── Data records

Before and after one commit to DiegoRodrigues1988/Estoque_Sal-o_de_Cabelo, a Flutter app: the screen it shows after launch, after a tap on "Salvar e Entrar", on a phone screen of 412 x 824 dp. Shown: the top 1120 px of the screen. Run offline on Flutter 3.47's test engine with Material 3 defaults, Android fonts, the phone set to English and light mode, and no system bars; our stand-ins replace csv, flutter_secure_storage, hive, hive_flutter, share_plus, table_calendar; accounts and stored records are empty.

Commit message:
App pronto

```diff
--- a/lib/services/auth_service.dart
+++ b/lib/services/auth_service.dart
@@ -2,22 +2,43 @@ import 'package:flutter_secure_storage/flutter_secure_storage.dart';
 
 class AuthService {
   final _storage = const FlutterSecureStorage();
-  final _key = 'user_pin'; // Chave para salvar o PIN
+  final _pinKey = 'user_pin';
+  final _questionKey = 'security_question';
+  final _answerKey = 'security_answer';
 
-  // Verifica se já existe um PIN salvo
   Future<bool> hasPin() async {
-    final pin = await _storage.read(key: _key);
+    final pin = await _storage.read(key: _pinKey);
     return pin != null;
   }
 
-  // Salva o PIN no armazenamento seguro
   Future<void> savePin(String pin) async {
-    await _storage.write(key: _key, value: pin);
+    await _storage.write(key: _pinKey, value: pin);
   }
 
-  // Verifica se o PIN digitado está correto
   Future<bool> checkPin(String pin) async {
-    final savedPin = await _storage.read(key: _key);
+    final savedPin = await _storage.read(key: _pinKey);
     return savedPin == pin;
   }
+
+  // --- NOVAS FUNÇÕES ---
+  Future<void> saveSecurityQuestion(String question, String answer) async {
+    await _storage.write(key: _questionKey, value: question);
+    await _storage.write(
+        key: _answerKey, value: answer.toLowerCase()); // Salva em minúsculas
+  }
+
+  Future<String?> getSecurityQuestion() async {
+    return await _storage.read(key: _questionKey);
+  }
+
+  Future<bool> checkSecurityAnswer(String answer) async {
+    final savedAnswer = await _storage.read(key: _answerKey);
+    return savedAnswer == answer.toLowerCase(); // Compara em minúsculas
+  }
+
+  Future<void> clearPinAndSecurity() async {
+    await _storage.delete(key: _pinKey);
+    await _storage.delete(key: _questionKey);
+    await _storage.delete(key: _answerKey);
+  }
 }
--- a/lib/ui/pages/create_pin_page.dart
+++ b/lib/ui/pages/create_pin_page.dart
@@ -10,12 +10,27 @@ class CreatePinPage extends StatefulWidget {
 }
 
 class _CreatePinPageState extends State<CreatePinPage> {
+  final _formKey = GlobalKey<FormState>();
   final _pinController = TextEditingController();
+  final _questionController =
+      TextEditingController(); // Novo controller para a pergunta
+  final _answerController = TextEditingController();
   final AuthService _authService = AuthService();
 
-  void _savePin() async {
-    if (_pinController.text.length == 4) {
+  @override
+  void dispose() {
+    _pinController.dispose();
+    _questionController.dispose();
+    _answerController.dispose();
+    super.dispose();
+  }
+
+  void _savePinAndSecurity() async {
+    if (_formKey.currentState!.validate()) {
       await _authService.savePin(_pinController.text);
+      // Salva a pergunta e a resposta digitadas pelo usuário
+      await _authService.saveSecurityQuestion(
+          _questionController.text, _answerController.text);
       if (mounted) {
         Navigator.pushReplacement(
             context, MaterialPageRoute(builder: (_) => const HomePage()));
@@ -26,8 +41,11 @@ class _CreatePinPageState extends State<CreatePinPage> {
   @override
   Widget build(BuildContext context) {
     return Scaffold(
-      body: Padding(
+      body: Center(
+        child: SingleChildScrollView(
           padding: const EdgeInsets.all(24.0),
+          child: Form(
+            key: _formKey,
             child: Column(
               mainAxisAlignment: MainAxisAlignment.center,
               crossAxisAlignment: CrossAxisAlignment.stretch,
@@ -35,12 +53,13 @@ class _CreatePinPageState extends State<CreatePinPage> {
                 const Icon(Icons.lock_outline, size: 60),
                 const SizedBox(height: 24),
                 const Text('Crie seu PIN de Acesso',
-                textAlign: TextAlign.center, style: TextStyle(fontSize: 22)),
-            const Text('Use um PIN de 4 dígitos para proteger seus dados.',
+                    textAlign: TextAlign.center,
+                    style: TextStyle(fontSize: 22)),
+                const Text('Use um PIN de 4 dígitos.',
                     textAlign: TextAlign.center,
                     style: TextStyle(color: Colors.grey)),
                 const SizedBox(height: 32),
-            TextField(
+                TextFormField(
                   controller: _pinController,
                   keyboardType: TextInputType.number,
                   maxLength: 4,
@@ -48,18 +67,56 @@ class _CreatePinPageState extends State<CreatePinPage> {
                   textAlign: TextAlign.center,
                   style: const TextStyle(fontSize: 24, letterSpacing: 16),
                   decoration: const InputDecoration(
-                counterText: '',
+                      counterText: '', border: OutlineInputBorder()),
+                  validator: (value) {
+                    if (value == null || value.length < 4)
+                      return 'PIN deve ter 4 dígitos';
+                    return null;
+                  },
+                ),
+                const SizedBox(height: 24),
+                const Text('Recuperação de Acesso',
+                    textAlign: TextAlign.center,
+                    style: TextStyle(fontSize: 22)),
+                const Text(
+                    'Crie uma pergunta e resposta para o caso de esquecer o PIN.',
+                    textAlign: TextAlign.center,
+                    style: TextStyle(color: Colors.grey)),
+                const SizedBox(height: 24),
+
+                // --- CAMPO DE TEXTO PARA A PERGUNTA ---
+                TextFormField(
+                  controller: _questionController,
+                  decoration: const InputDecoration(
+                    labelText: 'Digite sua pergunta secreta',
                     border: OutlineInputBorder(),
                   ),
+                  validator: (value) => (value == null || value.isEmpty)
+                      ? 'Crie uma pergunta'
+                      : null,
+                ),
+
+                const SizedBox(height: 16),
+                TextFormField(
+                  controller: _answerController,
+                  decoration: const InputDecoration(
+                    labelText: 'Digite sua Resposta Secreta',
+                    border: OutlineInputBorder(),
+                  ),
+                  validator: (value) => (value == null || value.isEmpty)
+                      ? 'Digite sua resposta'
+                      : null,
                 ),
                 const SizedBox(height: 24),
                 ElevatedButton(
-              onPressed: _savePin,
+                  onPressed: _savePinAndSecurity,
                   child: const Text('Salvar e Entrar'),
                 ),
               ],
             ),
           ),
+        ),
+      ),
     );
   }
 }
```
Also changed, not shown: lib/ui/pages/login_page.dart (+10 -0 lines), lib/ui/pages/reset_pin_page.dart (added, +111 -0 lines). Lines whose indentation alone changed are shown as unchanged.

────

● Your objective:
Pick out every line above that holds the word "counterText" and copy it.

● Your response:
-                counterText: '',
+                      counterText: '', border: OutlineInputBorder()),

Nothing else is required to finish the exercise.